I remember traveling to Europe as a young woman, not too long after World War II. I was astounded by the degree of normalcy that had seemingly returned to a continent that was once torn to pieces by century-old hostilities between neighboring nations. I took a bicycle tour around beautiful Lake Constance whose shores are shared by no less than four countries. Even back then, people crossed borders to go to work or shop and were able to switch languages almost effortlessly.
Can Be a Fountain of Youth
In today’s united Europe, it is not uncommon for people to converse in two or three languages at a time. With diminishing language barriers come new business and job opportunities resulting in international exchanges at levels that were unimaginable only a short while ago.

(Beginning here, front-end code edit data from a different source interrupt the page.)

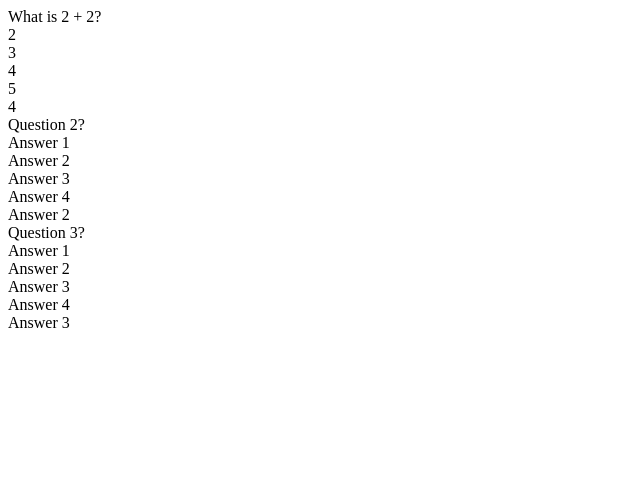
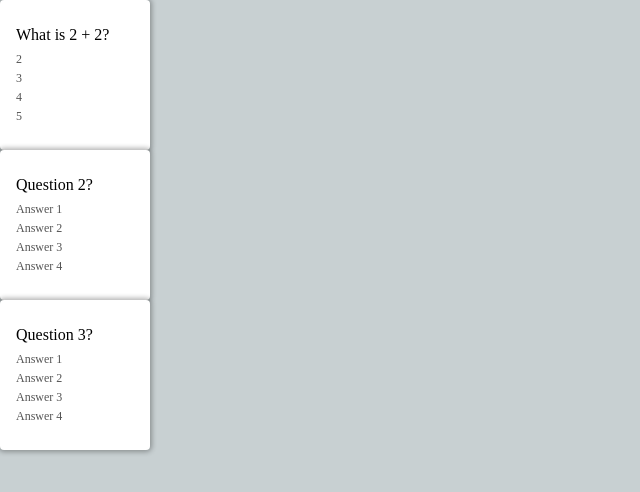
Before and after one commit to towsif031/flashcard-quiz-app, a React (Create React App) app: page / in a window 1280 px wide. Shown: the top 492 px of the page, without its empty margins (0-640 px from the left). Built offline with nearby package versions, Linux system fonts and the light colour scheme.

Commit message:
card styles.

```diff
--- a/src/App.js
+++ b/src/App.js
@@ -1,5 +1,6 @@
 import { useState } from 'react';
 import FlashcardList from './FlashcardList';
+import './app.css';
 
 function App() {
 	const [flashcards, setFlashcards] = useState(SAMPLE_FLASHCARDS);
--- /dev/null
+++ b/src/app.css
@@ -0,0 +1,64 @@
+* {
+	margin: 0;
+	padding: 0;
+	box-sizing: border-box;
+}
+
+body {
+	background-color: #c8d0d2;
+}
+
+.card {
+	display: flex;
+	justify-content: center;
+	align-items: center;
+	position: relative;
+	border-radius: 0.25rem;
+	box-shadow: 0 0 5px 2px rgba(0, 0, 0, 0.3);
+	background-color: #fff;
+	transform-style: preserve-3d;
+	transition: transform 0.5s;
+	height: 150px;
+	width: 150px;
+	cursor: pointer;
+	transform: perspective(1000px) rotateY(var(--rotate-y, 0))
+		translateY(var(--translate-y, 0));
+}
+
+.card:hover {
+	--translate-y: -2px;
+	box-shadow: 0 0 5px 2px rgba(0, 0, 0, 0.5);
+}
+
+.card.flip {
+	--rotate-y: 180deg;
+}
+
+.card .front {
+	left: 0;
+}
+
+.card .front,
+.card .back {
+	position: absolute;
+	padding: 1rem;
+	backface-visibility: hidden;
+}
+
+.card .back {
+	transform: rotateY(180deg);
+}
+
+.flashcard-options {
+	margin-top: 0.5rem;
+}
+
+.flashcard-option {
+	margin-top: 0.25rem;
+	color: #555;
+	font-size: 0.75rem;
+}
+
+.flashcard-option:first-child {
+	margin-top: 0;
+}
```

Few would dispute that today’s Europe is a better place than it once was, despite the difficulties that may persist among its member-states to forge a truly integrated society.
When President Barack Obama gave a speech on the subject of immigration, he spoke not only of the importance of learning English as an essential part for obtaining citizenship in the United States for all newcomers, he also emphasized the benefits of learning other languages in general. In this increasingly globalized world, we all should learn at least one language other than our own, the President said. Such ideas seem only logical for someone of his international ancestry and upbringing. Unfortunately, for most Americans, they are not.
Ours is a big country that stretches over a vast continent. We have no interior borders and there are arguably no real cultural differences within our society. The fact that we speak a common language is considered by many a positive factor for the unity of our nation. All that may change over time.
Besides social and economical benefits, learning different languages apparently has other positive “side effects” as well. In a newly conducted study called “Health and Retirement” by the University of Michigan Medical School, which was based on a national survey of older Americans, the researchers concluded that the rate of “cognitive impairment,” such as memory loss and thinking problems, is significantly lower among the higher educated compared to the general population.
Although, the reasons for this discrepancy in cognitive ability have not all been determined yet, there is evidence that not only a solid formal education early in life makes a difference but also a lifetime of continued learning.
Other studies of the subject have pointed out that enhanced intellectual stimulation – such as academic work, travel or learning of foreign languages – can be particularly useful for delaying age-related mental decline. In other words, the “use-it-or-lose-it” rule is very much a part of keeping a healthy mind.
None of this should come as a surprise. Learning in general, but especially learning languages where one is forced to commit vast vocabularies and grammatical rules to memory, keeps the mind active like little else. If you have the privilege to spend extended periods of time in a foreign country, you can reap even more benefits, because you are not only able to express yourself in new ways, you can also broaden your horizon by listening to views and perspectives different from your own.
The impact can be enormous. You probably won’t be the same person you were before. It was the great Mark Twain who once said: “Travel is fatal to prejudice, bigotry and narrow-mindedness – and many of us need it sorely on these accounts.”